#### What this task involves:
Your task is to copy every line below that contains the word "Linux".

#### Data section:
>>>>

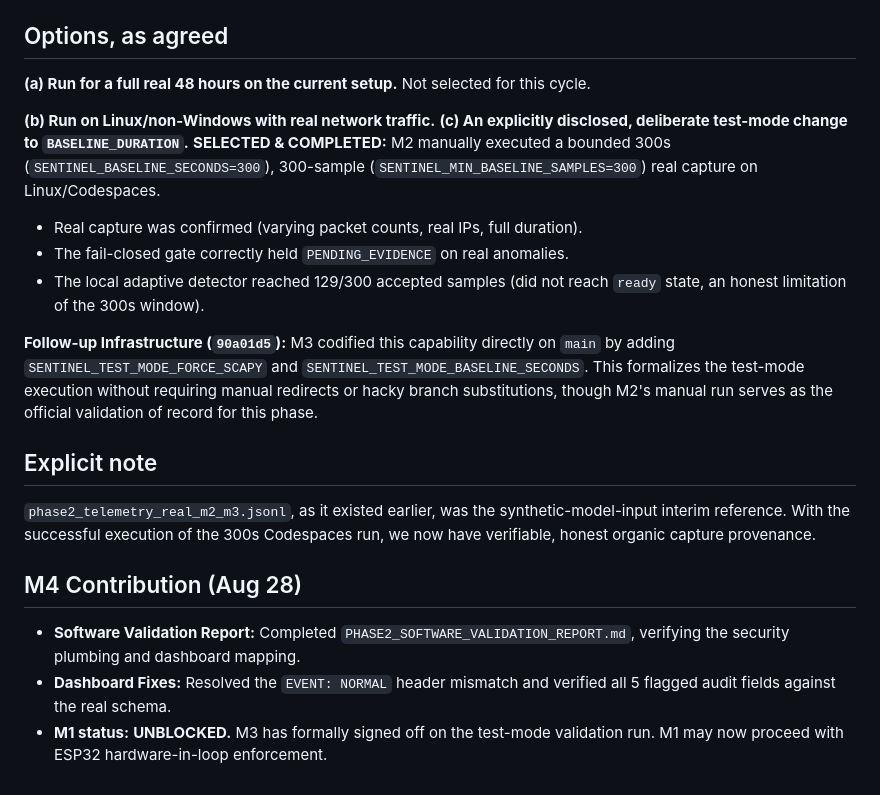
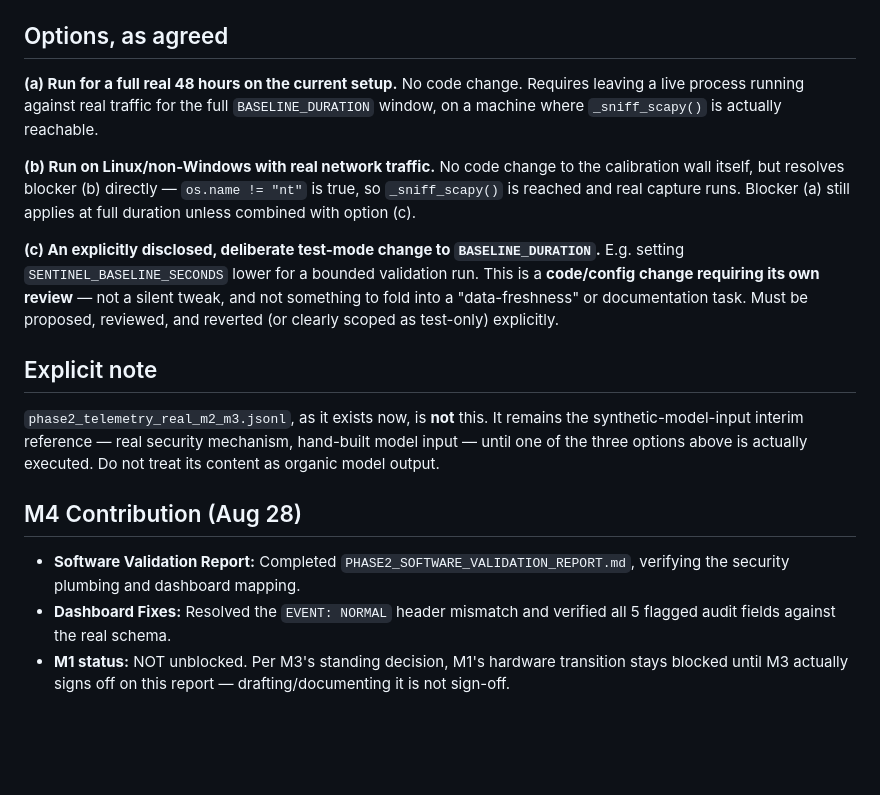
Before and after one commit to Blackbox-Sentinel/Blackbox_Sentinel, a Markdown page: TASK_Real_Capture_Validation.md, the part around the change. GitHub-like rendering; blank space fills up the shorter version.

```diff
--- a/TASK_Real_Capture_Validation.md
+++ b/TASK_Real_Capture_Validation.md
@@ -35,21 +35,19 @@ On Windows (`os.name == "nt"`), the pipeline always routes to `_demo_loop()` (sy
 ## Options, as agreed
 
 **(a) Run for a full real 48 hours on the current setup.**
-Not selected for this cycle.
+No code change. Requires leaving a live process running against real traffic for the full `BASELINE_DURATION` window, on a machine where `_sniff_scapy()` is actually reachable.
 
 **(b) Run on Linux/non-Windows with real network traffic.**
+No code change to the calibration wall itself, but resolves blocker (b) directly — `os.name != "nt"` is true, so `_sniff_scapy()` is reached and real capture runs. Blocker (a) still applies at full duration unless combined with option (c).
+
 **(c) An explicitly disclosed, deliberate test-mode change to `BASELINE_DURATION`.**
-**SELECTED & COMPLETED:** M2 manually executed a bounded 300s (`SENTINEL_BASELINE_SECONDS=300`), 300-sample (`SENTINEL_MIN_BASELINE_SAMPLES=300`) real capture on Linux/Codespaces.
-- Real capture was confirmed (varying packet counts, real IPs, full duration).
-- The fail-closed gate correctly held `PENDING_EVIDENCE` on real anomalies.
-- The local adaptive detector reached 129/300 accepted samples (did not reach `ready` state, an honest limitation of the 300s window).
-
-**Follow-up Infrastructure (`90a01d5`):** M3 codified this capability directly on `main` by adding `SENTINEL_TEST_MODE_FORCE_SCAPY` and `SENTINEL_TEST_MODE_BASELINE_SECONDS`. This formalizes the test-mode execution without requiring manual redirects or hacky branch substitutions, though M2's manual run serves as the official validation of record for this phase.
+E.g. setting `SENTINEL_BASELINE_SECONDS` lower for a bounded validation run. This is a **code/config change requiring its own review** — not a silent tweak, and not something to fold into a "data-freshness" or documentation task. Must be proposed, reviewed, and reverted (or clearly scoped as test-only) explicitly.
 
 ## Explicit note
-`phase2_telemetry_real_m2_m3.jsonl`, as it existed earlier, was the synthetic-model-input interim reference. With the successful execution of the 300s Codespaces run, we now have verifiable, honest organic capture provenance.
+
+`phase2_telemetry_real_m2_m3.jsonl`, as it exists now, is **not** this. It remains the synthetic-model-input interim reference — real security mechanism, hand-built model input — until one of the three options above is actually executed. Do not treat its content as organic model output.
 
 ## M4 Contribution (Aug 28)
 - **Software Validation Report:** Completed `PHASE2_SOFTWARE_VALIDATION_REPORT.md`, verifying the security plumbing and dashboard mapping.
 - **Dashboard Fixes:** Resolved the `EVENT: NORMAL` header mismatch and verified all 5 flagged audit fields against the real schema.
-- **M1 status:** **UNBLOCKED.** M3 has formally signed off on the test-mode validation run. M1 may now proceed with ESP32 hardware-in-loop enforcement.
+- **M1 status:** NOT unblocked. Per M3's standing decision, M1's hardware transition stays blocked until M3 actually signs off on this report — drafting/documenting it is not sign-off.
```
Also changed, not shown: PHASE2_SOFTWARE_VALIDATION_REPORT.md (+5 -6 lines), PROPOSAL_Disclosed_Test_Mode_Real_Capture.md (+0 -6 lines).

<<<<

#### Written solution:
 **(b) Run on Linux/non-Windows with real network traffic.**
-**SELECTED & COMPLETED:** M2 manually executed a bounded 300s (`SENTINEL_BASELINE_SECONDS=300`), 300-sample (`SENTINEL_MIN_BASELINE_SAMPLES=300`) real capture on Linux/Codespaces.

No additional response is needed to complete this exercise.